Brief: If a line in the entries below includes "README", show that line.

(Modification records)
>>
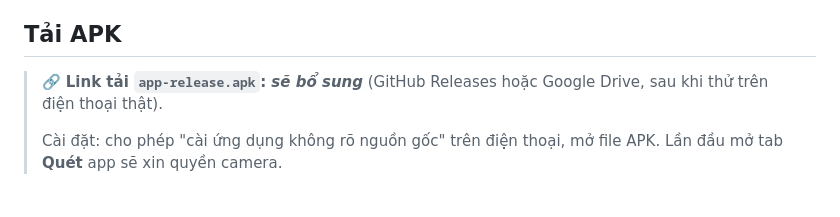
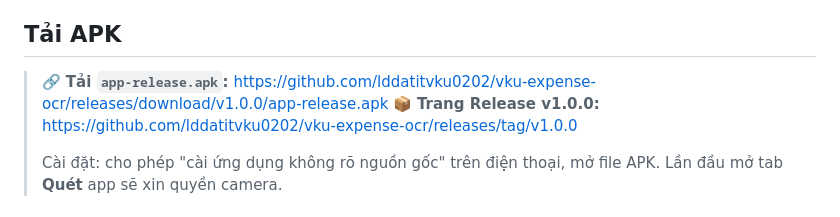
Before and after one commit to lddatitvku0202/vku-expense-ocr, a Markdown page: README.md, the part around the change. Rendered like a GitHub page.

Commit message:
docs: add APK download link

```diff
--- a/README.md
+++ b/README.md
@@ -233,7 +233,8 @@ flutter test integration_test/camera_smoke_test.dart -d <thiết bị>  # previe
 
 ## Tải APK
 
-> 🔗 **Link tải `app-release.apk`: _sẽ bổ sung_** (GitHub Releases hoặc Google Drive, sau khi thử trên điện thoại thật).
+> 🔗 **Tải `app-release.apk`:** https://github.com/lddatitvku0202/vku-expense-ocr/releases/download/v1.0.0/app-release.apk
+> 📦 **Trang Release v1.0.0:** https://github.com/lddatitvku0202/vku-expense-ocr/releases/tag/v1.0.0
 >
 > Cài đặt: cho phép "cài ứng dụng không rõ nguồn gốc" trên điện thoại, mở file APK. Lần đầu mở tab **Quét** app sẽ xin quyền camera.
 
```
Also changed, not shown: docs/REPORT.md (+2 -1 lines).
<<
Solved exercise:
Before and after one commit to lddatitvku0202/vku-expense-ocr, a Markdown page: README.md, the part around the change. Rendered like a GitHub page.
--- a/README.md
+++ b/README.md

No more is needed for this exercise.